BRIEF:
Write out the data that follows exactly, keeping every picture out.
(AVAILABLE DATA)
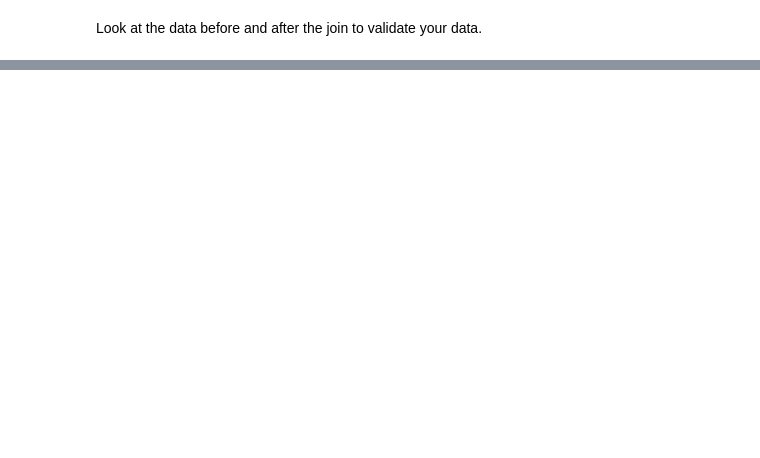
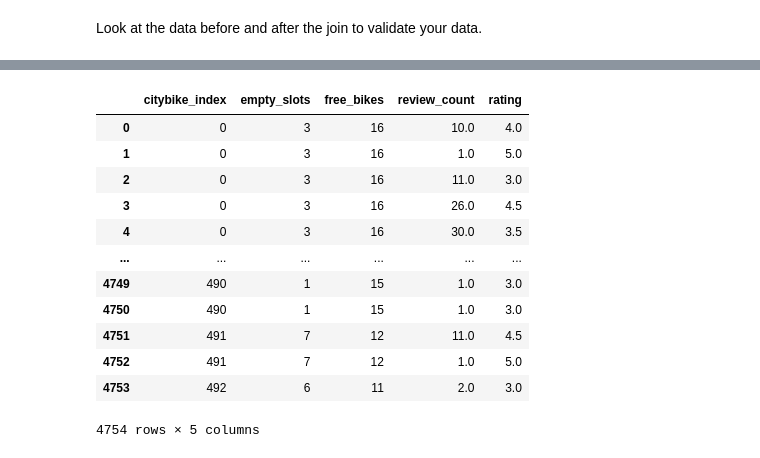
Before and after one commit to Frood-for-Thought/LHL-Statistical-Modelling-with-Python-Project, a Jupyter notebook: notebooks/joining_data.ipynb, the cells around one changed output, grey strips where cells are left out. Drawn from its saved outputs; the diff is of its cells as text; code cells hidden in the pictures; blank space fills up the shorter version.

```diff
--- a/notebooks/joining_data.ipynb
+++ b/notebooks/joining_data.ipynb
@@ -167,3 +244,6 @@ connection.close()
 Look at the data before and after the join to validate your data.
 # %%
 # Data from each table is looked at in the files above.
+left = bike_df
+right = yelp_park_df
+bike_yelp_df = pd.merge(left, right, on='citybike_index')
@@ -169,0 +271,18 @@ Look at the data before and after the join to validate your data.
+# %%
+# review_count and rating of park locations near bike
+bike_yelp_df_tojoin = bike_yelp_df[['citybike_index', 'empty_slots', 'free_bikes', 'review_count', 'rating']]
+bike_yelp_df_tojoin
+# %% [output]
+|  | citybike_index | empty_slots | free_bikes | review_count | rating |
+| 0 | 0 | 3 | 16 | 10.0 | 4.0 |
+| 1 | 0 | 3 | 16 | 1.0 | 5.0 |
+| 2 | 0 | 3 | 16 | 11.0 | 3.0 |
+| 3 | 0 | 3 | 16 | 26.0 | 4.5 |
+| 4 | 0 | 3 | 16 | 30.0 | 3.5 |
+| ... | ... | ... | ... | ... | ... |
+| 4749 | 490 | 1 | 15 | 1.0 | 3.0 |
+| 4750 | 490 | 1 | 15 | 1.0 | 3.0 |
+| 4751 | 491 | 7 | 12 | 11.0 | 4.5 |
+| 4752 | 491 | 7 | 12 | 1.0 | 5.0 |
+| 4753 | 492 | 6 | 11 | 2.0 | 3.0 |
+4754 rows × 5 columns
```
Also changed, not shown: parts of 12 cells of this notebook, 2 other files.
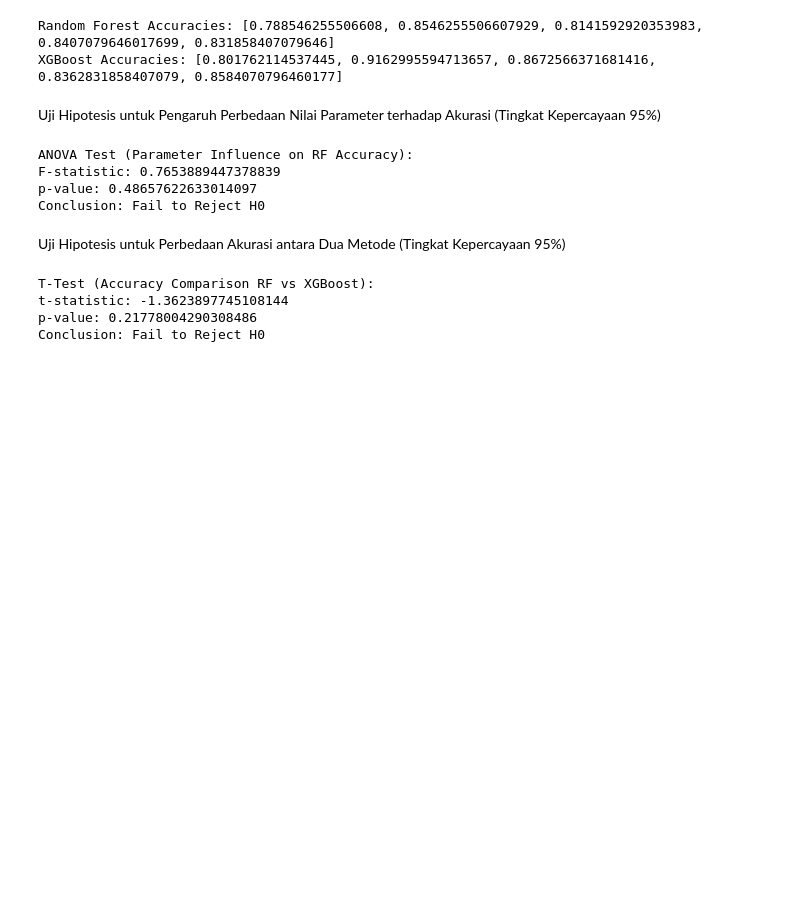
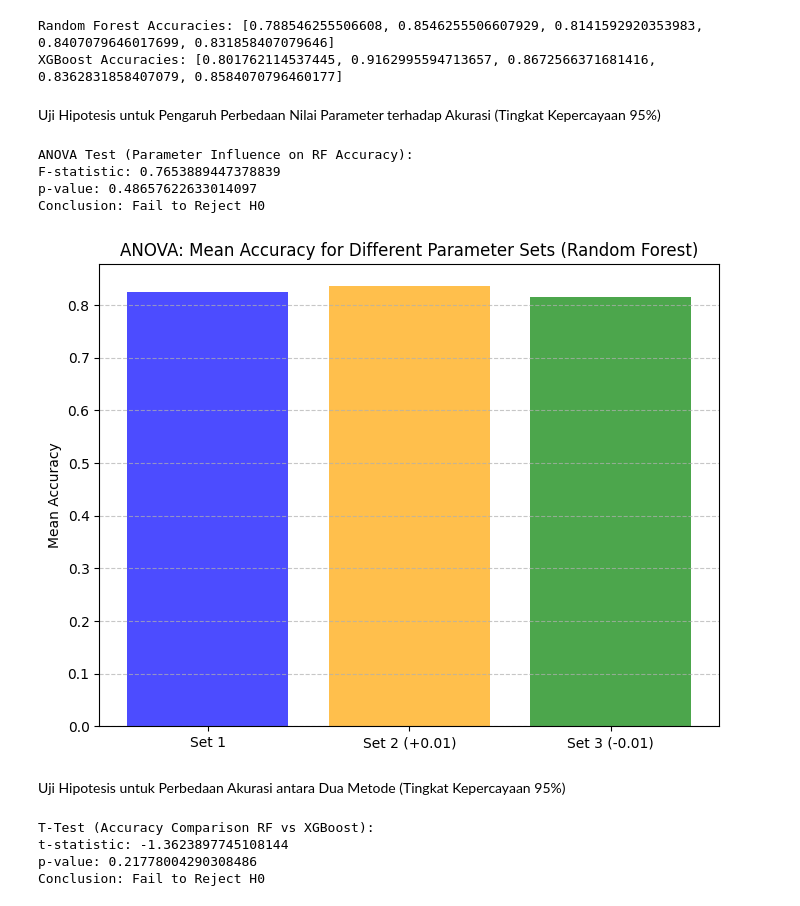
Before and after one commit to rayhanegar/si-b-project, a Jupyter notebook: notebooks/uji-hipotesis.ipynb, the cells around one changed output. Saved outputs shown, nothing was run; the diff lists cells and outputs as text; code cells hidden in the pictures; blank space fills up the shorter version.

```diff
--- a/notebooks/uji-hipotesis.ipynb
+++ b/notebooks/uji-hipotesis.ipynb
@@ -32,6 +33,18 @@ ANOVA Test (Parameter Influence on RF Accuracy):
 F-statistic: 0.7653889447378839
 p-value: 0.48657622633014097
 Conclusion: Fail to Reject H0
+# %%
+anova_means = [np.mean(group) for group in rf_grouped_accuracies]
+anova_labels = ['Set 1', 'Set 2 (+0.01)', 'Set 3 (-0.01)']
+
+plt.figure(figsize=(8, 6))
+plt.bar(anova_labels, anova_means, color=['blue', 'orange', 'green'], alpha=0.7)
+plt.title('ANOVA: Mean Accuracy for Different Parameter Sets (Random Forest)')
+plt.ylabel('Mean Accuracy')
+plt.grid(axis='y', linestyle='--', alpha=0.7)
+plt.show()
+# %% [output]
+[figure, added]
 # %% [markdown]
 Uji Hipotesis untuk Perbedaan Akurasi antara Dua Metode (Tingkat Kepercayaan 95%)
 # %%
```
Also changed, not shown: parts of 2 cells of this notebook, 2 other files.
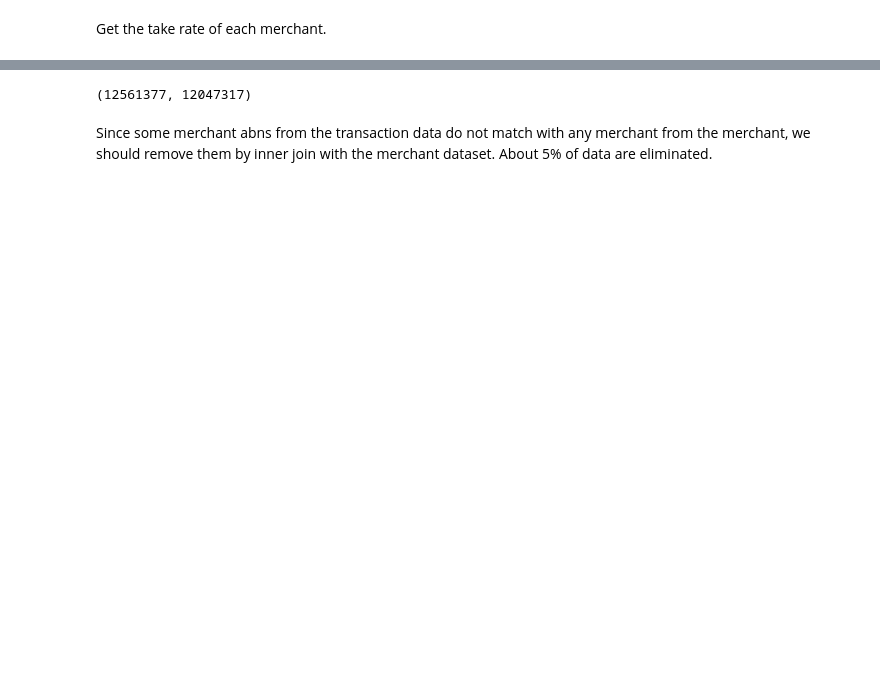
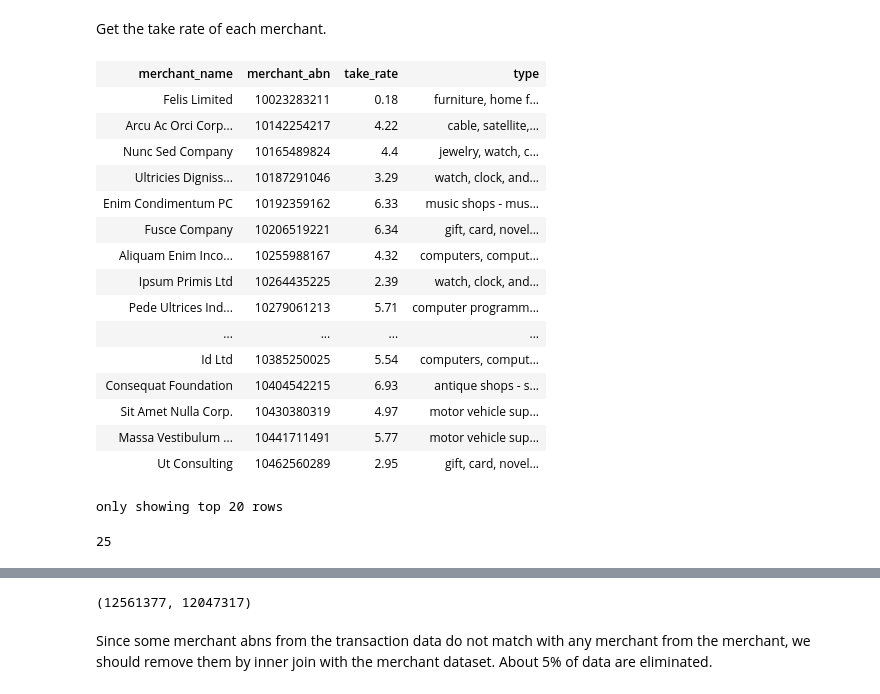
Before and after one commit to MAST30034-Applied-Data-Science/generic-buy-now-pay-later-project-group-33, a Jupyter notebook: notebooks/preliminary analysis.ipynb, the cells around one changed output, grey strips where cells are left out. Saved outputs shown, nothing was run; the diff lists cells and outputs as text; code cells hidden in the pictures; blank space fills up the shorter version.

```diff
--- a/notebooks/preliminary analysis.ipynb
+++ b/notebooks/preliminary analysis.ipynb
@@ -12,5 +12,7 @@ spark = (
     SparkSession.builder.appName("MAST30034 Project 2")
     .config("spark.sql.repl.eagerEval.enabled", True)
     .config("spark.sql.parquet.cacheMetadata", "true")
+    .config("spark.executor.memory", "2g")
+    .config("spark.driver.memory", "4g")
     .getOrCreate()
 )
@@ -40,8 +48,8 @@ Number of null value in postcode : 0
 Number of null value in gender : 0
 Number of null value in consumer_id : 0
 # %%
-merchant_df = spark.read.parquet('../data/tables/tbl_merchants.parquet').withColumnRenamed('name','merchant_name')
-check_null_value(merchant_df)
+raw_merchant_df = spark.read.parquet('../data/tables/tbl_merchants.parquet').withColumnRenamed('name','merchant_name')
+check_null_value(raw_merchant_df)
 # %% [output]
 Number of null value in merchant_name : 0
 Number of null value in tags : 0
@@ -90,0 +128,26 @@ merchant_df = merchant_df.withColumn('tags_string', split(merchant_df['tags'], '
+# %%
+merchant_df
+# %% [output]
+| merchant_name | merchant_abn | take_rate | type |
+| Felis Limited | 10023283211 | 0.18 | furniture, home f... |
+| Arcu Ac Orci Corp... | 10142254217 | 4.22 | cable, satellite,... |
+| Nunc Sed Company | 10165489824 | 4.4 | jewelry, watch, c... |
+| Ultricies Digniss... | 10187291046 | 3.29 | watch, clock, and... |
+| Enim Condimentum PC | 10192359162 | 6.33 | music shops - mus... |
+| Fusce Company | 10206519221 | 6.34 | gift, card, novel... |
+| Aliquam Enim Inco... | 10255988167 | 4.32 | computers, comput... |
+| Ipsum Primis Ltd | 10264435225 | 2.39 | watch, clock, and... |
+| Pede Ultrices Ind... | 10279061213 | 5.71 | computer programm... |
+| ... | ... | ... | ... |
+| Id Ltd | 10385250025 | 5.54 | computers, comput... |
+| Consequat Foundation | 10404542215 | 6.93 | antique shops - s... |
+| Sit Amet Nulla Corp. | 10430380319 | 4.97 | motor vehicle sup... |
+| Massa Vestibulum ... | 10441711491 | 5.77 | motor vehicle sup... |
+| Ut Consulting | 10462560289 | 2.95 | gift, card, novel... |
+only showing top 20 rows
+# %%
+merchant_type = merchant_df.groupBy('type')\
+                  .agg(F.count('type').alias('count'), )
+merchant_type.count()
+# %% [output]
+25
```
Also changed, not shown: parts of 17 cells of this notebook, 1 other file.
(End AVAILABLE DATA)
SOLVED PROBLEM:
Before and after one commit to Frood-for-Thought/LHL-Statistical-Modelling-with-Python-Project, a Jupyter notebook: notebooks/joining_data.ipynb, the cells around one changed output, grey strips where cells are left out. Drawn from its saved outputs; the diff is of its cells as text; code cells hidden in the pictures; blank space fills up the shorter version.

```diff
--- a/notebooks/joining_data.ipynb
+++ b/notebooks/joining_data.ipynb
@@ -167,3 +244,6 @@ connection.close()
 Look at the data before and after the join to validate your data.
 # %%
 # Data from each table is looked at in the files above.
+left = bike_df
+right = yelp_park_df
+bike_yelp_df = pd.merge(left, right, on='citybike_index')
@@ -169,0 +271,18 @@ Look at the data before and after the join to validate your data.
+# %%
+# review_count and rating of park locations near bike
+bike_yelp_df_tojoin = bike_yelp_df[['citybike_index', 'empty_slots', 'free_bikes', 'review_count', 'rating']]
+bike_yelp_df_tojoin
+# %% [output]
+|  | citybike_index | empty_slots | free_bikes | review_count | rating |
+| 0 | 0 | 3 | 16 | 10.0 | 4.0 |
+| 1 | 0 | 3 | 16 | 1.0 | 5.0 |
+| 2 | 0 | 3 | 16 | 11.0 | 3.0 |
+| 3 | 0 | 3 | 16 | 26.0 | 4.5 |
+| 4 | 0 | 3 | 16 | 30.0 | 3.5 |
+| ... | ... | ... | ... | ... | ... |
+| 4749 | 490 | 1 | 15 | 1.0 | 3.0 |
+| 4750 | 490 | 1 | 15 | 1.0 | 3.0 |
+| 4751 | 491 | 7 | 12 | 11.0 | 4.5 |
+| 4752 | 491 | 7 | 12 | 1.0 | 5.0 |
+| 4753 | 492 | 6 | 11 | 2.0 | 3.0 |
+4754 rows × 5 columns
```
Also changed, not shown: parts of 12 cells of this notebook, 2 other files.
Before and after one commit to rayhanegar/si-b-project, a Jupyter notebook: notebooks/uji-hipotesis.ipynb, the cells around one changed output. Saved outputs shown, nothing was run; the diff lists cells and outputs as text; code cells hidden in the pictures; blank space fills up the shorter version.

```diff
--- a/notebooks/uji-hipotesis.ipynb
+++ b/notebooks/uji-hipotesis.ipynb
@@ -32,6 +33,18 @@ ANOVA Test (Parameter Influence on RF Accuracy):
 F-statistic: 0.7653889447378839
 p-value: 0.48657622633014097
 Conclusion: Fail to Reject H0
+# %%
+anova_means = [np.mean(group) for group in rf_grouped_accuracies]
+anova_labels = ['Set 1', 'Set 2 (+0.01)', 'Set 3 (-0.01)']
+
+plt.figure(figsize=(8, 6))
+plt.bar(anova_labels, anova_means, color=['blue', 'orange', 'green'], alpha=0.7)
+plt.title('ANOVA: Mean Accuracy for Different Parameter Sets (Random Forest)')
+plt.ylabel('Mean Accuracy')
+plt.grid(axis='y', linestyle='--', alpha=0.7)
+plt.show()
+# %% [output]
+[figure, added]
 # %% [markdown]
 Uji Hipotesis untuk Perbedaan Akurasi antara Dua Metode (Tingkat Kepercayaan 95%)
 # %%
```
Also changed, not shown: parts of 2 cells of this notebook, 2 other files.
Before and after one commit to MAST30034-Applied-Data-Science/generic-buy-now-pay-later-project-group-33, a Jupyter notebook: notebooks/preliminary analysis.ipynb, the cells around one changed output, grey strips where cells are left out. Saved outputs shown, nothing was run; the diff lists cells and outputs as text; code cells hidden in the pictures; blank space fills up the shorter version.

```diff
--- a/notebooks/preliminary analysis.ipynb
+++ b/notebooks/preliminary analysis.ipynb
@@ -12,5 +12,7 @@ spark = (
     SparkSession.builder.appName("MAST30034 Project 2")
     .config("spark.sql.repl.eagerEval.enabled", True)
     .config("spark.sql.parquet.cacheMetadata", "true")
+    .config("spark.executor.memory", "2g")
+    .config("spark.driver.memory", "4g")
     .getOrCreate()
 )
@@ -40,8 +48,8 @@ Number of null value in postcode : 0
 Number of null value in gender : 0
 Number of null value in consumer_id : 0
 # %%
-merchant_df = spark.read.parquet('../data/tables/tbl_merchants.parquet').withColumnRenamed('name','merchant_name')
-check_null_value(merchant_df)
+raw_merchant_df = spark.read.parquet('../data/tables/tbl_merchants.parquet').withColumnRenamed('name','merchant_name')
+check_null_value(raw_merchant_df)
 # %% [output]
 Number of null value in merchant_name : 0
 Number of null value in tags : 0
@@ -90,0 +128,26 @@ merchant_df = merchant_df.withColumn('tags_string', split(merchant_df['tags'], '
+# %%
+merchant_df
+# %% [output]
+| merchant_name | merchant_abn | take_rate | type |
+| Felis Limited | 10023283211 | 0.18 | furniture, home f... |
+| Arcu Ac Orci Corp... | 10142254217 | 4.22 | cable, satellite,... |
+| Nunc Sed Company | 10165489824 | 4.4 | jewelry, watch, c... |
+| Ultricies Digniss... | 10187291046 | 3.29 | watch, clock, and... |
+| Enim Condimentum PC | 10192359162 | 6.33 | music shops - mus... |
+| Fusce Company | 10206519221 | 6.34 | gift, card, novel... |
+| Aliquam Enim Inco... | 10255988167 | 4.32 | computers, comput... |
+| Ipsum Primis Ltd | 10264435225 | 2.39 | watch, clock, and... |
+| Pede Ultrices Ind... | 10279061213 | 5.71 | computer programm... |
+| ... | ... | ... | ... |
+| Id Ltd | 10385250025 | 5.54 | computers, comput... |
+| Consequat Foundation | 10404542215 | 6.93 | antique shops - s... |
+| Sit Amet Nulla Corp. | 10430380319 | 4.97 | motor vehicle sup... |
+| Massa Vestibulum ... | 10441711491 | 5.77 | motor vehicle sup... |
+| Ut Consulting | 10462560289 | 2.95 | gift, card, novel... |
+only showing top 20 rows
+# %%
+merchant_type = merchant_df.groupBy('type')\
+                  .agg(F.count('type').alias('count'), )
+merchant_type.count()
+# %% [output]
+25
```
Also changed, not shown: parts of 17 cells of this notebook, 1 other file.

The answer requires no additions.